This not knowing the name of God I think leaves us free to call God by our own choice of name. The conversation in church last week made me think of a collection of poems I read as an undergraduate - I have it here, not the one I read then, which was in Christ Church library, and signed by the author, but by W H Auden, his last collected poems, "Thank you, Fog". The fact that it's the title for the collection, and the first one, gives you a small glimpse into the depth and breadth of my literary understanding. I don't think it's meant to be a religious poem, but he was a religious man, and I can't be sure. The fog is addressed as "You" with a capital letter.
I love fog and mist. My father grew up in the days of the London "pea-soupers" in the 1950s that got the Clean Air Act passed in 1956. He would walk to school with a white handkerchief over his mouth, and it would be black by the time he got there. Fog and mist are rare in these parts, these days, but we have rain, and the last couple of weeks, we've had some glorious rain for a strange person like me to go walking in, and sitting on a park bench, literally soaking it up. It envelopes you, holds you, shields you from the wider, noisy, busy, demanding, world, it lets you be, all alone, yourself, with God.
When I first read this poem, for me it was about God. And "Fog" has been my name for God ever since. When I say thanks for my evening meal, it's "thank you, Fog". And at its end, Auden speaks of the awfulness of life, and the troubles of the world, and how they've been forgotten in the Wiltshire fog of this joyful Christmas meeting. Today is a day of remembering for me, but instead of dwelling on young lives lost, I shall lose myself in the mist, and for them, and for all the blessings of this life, no matter how brief, echo Auden's last words "Thank you, thank you, thank you, Fog".
Thank You, Fog by W.H. Auden
Grown used to New York weather,
all too familiar with Smog,
You, Her unsullied Sister,
I’d quite forgotten and what
You bring to British winters:
now native knowledge returns.
Sworn foe to festination,
daunter of drivers and planes,
volants, of course, will cause You,
but how delighted I am
that You’ve been lured to visit
Wiltshire’s witching countryside
for a whole week at Christmas,
that no one can scurry where

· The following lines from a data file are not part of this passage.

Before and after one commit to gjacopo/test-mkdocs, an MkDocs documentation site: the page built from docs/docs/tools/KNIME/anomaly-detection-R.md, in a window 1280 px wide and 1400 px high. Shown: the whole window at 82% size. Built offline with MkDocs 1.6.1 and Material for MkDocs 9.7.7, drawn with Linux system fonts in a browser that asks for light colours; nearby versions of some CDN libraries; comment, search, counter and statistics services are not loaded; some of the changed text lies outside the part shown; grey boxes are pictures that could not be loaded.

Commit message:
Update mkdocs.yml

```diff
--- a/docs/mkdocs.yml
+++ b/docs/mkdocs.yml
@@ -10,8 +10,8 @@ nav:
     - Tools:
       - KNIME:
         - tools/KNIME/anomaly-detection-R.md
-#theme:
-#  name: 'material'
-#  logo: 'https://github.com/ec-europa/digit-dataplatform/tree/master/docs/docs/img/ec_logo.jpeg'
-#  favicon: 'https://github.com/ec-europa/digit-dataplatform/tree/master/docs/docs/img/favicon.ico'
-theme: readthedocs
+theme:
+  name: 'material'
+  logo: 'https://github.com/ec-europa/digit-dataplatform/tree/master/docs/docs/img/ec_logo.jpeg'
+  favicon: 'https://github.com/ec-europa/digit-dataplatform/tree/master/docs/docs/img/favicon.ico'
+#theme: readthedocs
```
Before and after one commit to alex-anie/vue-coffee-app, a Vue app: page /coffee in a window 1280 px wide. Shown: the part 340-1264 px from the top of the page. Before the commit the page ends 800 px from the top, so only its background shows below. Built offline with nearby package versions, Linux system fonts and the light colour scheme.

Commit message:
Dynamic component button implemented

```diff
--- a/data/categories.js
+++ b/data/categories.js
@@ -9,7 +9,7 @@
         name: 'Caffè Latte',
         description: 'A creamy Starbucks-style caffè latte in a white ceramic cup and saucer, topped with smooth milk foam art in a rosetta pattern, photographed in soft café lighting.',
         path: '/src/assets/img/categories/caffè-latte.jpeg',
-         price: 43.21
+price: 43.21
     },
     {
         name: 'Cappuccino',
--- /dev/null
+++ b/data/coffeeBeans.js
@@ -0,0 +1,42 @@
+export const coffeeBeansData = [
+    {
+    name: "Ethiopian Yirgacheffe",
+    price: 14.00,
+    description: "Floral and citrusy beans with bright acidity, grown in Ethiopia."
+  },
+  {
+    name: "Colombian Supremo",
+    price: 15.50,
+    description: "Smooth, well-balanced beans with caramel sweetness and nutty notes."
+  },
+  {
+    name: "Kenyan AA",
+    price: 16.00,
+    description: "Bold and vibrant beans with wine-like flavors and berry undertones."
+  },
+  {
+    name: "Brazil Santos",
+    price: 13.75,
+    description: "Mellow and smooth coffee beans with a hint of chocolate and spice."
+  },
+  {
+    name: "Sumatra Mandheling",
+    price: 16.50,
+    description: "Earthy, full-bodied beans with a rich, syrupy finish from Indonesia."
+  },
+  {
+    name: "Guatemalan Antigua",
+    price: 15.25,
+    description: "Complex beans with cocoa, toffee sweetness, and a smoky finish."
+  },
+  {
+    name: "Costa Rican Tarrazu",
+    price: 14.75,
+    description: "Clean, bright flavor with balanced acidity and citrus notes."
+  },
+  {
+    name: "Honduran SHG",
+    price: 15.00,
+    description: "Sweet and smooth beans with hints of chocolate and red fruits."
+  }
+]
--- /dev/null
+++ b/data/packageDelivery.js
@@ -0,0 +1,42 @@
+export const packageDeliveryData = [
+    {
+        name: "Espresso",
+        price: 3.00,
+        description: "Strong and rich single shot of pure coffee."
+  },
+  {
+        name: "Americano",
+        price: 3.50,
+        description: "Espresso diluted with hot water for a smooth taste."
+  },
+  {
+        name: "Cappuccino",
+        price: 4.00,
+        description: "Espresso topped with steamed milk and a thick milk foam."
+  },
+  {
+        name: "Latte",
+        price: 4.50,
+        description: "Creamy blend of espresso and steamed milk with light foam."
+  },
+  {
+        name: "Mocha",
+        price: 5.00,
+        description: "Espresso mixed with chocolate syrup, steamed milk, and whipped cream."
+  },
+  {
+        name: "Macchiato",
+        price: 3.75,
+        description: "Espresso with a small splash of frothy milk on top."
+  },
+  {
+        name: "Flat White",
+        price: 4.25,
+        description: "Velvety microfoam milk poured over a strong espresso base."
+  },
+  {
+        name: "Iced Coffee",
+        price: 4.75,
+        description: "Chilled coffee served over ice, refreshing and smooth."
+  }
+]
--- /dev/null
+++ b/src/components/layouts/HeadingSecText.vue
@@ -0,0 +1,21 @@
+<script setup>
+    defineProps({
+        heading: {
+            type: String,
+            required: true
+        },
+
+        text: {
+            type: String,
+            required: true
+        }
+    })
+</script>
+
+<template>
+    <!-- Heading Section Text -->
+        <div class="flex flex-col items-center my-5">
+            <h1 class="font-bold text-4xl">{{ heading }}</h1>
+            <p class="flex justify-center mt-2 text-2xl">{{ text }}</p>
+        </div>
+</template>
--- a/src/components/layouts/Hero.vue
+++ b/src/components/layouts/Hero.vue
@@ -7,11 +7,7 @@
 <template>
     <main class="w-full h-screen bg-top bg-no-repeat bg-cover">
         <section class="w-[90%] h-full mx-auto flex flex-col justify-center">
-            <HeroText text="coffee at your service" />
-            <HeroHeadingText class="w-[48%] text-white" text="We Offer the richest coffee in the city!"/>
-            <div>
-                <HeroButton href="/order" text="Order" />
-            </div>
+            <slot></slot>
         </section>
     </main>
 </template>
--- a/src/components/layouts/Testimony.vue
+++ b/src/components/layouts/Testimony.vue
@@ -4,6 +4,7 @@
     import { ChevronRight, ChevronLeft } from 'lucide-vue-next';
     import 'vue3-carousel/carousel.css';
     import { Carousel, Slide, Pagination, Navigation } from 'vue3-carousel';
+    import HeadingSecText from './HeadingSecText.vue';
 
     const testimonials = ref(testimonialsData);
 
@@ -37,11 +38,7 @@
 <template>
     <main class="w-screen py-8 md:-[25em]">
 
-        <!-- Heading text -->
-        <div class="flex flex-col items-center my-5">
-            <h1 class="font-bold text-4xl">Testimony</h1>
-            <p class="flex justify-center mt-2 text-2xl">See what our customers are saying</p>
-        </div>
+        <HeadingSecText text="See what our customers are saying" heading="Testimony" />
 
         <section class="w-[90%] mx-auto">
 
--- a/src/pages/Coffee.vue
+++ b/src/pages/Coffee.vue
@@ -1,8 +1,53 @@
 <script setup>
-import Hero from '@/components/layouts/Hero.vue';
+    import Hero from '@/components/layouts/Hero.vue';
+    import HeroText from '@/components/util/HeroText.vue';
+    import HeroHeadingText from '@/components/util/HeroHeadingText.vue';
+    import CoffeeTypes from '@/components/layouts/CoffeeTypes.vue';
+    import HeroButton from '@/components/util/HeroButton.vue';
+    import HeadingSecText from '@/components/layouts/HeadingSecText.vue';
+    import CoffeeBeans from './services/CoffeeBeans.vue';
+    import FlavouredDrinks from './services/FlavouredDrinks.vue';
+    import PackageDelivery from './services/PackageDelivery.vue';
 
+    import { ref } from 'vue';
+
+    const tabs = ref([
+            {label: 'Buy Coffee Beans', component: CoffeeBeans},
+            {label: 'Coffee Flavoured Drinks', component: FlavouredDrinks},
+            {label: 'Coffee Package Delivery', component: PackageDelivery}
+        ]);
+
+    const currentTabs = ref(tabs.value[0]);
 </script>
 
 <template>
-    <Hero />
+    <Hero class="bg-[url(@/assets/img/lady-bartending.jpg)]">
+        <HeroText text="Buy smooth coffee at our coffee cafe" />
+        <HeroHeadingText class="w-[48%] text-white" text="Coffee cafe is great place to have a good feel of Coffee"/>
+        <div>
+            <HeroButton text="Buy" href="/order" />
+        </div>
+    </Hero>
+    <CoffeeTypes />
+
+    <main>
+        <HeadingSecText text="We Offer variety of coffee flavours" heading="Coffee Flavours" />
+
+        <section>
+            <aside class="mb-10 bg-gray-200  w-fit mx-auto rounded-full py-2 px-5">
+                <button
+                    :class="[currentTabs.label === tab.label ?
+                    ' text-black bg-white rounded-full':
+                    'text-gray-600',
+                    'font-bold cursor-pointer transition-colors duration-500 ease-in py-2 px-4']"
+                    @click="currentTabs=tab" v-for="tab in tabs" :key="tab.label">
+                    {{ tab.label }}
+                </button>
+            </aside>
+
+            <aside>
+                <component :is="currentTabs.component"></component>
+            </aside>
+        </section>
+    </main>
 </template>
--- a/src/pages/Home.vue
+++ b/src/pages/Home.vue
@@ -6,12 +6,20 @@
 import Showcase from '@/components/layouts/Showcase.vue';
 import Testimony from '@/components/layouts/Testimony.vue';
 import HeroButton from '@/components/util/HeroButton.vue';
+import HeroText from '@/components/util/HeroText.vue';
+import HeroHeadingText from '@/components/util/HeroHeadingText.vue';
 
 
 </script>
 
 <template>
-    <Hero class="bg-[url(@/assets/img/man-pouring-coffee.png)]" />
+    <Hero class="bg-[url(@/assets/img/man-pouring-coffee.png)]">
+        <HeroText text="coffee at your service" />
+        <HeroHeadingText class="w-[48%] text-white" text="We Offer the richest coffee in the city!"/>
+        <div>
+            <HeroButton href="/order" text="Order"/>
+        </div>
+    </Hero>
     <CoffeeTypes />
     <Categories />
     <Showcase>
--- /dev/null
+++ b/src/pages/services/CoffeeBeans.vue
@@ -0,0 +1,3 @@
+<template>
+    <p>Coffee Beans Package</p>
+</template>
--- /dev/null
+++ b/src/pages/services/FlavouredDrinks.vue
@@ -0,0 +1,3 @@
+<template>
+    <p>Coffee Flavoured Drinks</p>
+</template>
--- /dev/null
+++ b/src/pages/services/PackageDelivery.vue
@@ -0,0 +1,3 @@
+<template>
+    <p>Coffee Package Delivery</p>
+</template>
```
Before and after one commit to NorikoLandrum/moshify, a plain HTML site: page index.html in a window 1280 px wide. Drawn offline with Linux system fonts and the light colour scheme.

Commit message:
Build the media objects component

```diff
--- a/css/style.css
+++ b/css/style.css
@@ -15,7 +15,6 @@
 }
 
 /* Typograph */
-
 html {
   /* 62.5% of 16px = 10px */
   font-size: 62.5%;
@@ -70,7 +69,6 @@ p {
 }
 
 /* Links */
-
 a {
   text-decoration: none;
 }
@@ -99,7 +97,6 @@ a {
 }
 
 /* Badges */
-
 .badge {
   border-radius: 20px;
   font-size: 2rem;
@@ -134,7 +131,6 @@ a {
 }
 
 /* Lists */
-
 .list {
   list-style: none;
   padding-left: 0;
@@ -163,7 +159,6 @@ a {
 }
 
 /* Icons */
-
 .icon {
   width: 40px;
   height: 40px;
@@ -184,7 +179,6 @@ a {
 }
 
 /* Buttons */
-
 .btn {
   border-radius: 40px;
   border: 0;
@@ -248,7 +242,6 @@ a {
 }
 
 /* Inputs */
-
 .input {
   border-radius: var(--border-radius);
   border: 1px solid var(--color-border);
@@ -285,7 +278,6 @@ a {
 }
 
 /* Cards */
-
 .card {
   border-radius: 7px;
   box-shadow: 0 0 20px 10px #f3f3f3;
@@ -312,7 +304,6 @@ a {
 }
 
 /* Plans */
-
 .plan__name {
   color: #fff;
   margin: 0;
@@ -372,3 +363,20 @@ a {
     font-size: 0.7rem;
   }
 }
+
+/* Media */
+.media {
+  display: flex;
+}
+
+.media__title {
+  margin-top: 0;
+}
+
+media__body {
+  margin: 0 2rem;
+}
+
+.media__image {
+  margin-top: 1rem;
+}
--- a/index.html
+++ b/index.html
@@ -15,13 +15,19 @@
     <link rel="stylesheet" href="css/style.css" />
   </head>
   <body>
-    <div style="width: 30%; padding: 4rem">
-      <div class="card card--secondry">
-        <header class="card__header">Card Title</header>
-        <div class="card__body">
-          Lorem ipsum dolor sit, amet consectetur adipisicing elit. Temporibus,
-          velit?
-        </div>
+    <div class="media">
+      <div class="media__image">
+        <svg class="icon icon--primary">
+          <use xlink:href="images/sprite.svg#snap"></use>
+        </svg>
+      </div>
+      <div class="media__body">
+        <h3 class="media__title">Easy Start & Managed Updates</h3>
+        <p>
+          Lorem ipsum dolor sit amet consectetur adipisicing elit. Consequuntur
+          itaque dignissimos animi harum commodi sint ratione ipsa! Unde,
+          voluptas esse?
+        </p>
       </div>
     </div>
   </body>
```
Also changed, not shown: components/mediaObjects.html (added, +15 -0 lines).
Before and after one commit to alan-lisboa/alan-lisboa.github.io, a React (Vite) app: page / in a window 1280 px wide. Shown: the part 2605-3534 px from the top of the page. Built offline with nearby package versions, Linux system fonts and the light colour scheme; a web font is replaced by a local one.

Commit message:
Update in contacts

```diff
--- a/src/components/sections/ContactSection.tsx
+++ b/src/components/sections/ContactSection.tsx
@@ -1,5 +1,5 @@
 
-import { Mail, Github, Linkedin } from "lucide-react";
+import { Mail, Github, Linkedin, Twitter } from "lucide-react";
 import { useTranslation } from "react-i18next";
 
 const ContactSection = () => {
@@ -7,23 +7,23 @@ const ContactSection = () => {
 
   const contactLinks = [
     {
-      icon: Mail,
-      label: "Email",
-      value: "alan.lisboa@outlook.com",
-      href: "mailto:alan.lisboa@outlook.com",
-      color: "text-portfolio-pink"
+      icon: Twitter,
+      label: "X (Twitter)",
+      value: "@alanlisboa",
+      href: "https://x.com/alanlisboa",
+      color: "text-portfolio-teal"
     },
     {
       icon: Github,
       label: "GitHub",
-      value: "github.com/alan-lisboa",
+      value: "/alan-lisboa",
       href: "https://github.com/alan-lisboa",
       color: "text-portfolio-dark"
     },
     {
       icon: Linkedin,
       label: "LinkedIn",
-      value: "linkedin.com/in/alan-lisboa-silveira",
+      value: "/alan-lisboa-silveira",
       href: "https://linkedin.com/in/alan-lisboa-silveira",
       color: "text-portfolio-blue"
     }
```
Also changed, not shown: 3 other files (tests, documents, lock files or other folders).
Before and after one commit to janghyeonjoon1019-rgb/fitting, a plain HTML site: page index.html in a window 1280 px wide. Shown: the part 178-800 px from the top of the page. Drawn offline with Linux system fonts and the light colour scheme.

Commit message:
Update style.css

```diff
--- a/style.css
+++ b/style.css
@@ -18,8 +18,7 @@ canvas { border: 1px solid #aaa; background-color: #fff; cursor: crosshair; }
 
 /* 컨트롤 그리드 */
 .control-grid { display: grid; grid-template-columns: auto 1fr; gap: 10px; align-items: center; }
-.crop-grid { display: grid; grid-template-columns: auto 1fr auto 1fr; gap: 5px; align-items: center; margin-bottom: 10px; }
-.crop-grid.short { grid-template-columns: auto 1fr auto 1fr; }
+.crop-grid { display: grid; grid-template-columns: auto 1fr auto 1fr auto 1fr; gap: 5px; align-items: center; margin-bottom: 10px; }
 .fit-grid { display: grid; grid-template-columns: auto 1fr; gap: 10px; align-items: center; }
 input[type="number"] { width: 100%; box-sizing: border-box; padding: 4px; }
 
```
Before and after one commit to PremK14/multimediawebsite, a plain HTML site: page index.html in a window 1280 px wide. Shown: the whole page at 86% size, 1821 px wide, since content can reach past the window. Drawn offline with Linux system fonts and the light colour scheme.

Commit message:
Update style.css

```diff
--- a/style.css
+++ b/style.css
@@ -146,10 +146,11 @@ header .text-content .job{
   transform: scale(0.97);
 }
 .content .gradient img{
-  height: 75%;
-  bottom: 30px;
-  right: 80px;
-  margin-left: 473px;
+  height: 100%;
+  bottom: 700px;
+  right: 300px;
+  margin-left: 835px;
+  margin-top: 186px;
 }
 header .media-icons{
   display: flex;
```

my cosmos is contracted
to an ancient manor-house
and four Selves, joined in friendship,
Jimmy, Tania, Sonia, Me.
Outdoors a shapeless silence,
for even then birds whose blood
is brisk enough to bid them
abide here all the year round,
like the merle and the mavis,
at Your cajoling refrain
their jocund interjections,
no cock considers a scream,
vaguely visible, tree-tops
rustle not but stay there, so
Your damp to definite drops.
Indoors specific spaces,
cosy, accommodate to
reminiscence and reading,
crosswords, affinities, fun:
refected by a sapid
supper and regaled by wine,
we sit in a glad circle,
each unaware of our own
nose but alert to the others,
making the most of it, for
how soon we must re-enter,
when lenient days are done,
the world of the work and money
and minding our p’s and q’s.
No summer sun will ever
dismantle the global gloom
cast by the Daily Papers,
vomiting in slip-shod prose
the facts of filth and violence
that we’re too dumb to present:
our earth’s a sorry spot, but
for this special interim,
so restful yet so festive,
Thank You, Thank You, Thank You, Fog
(W H Auden, 1974, the year after he died)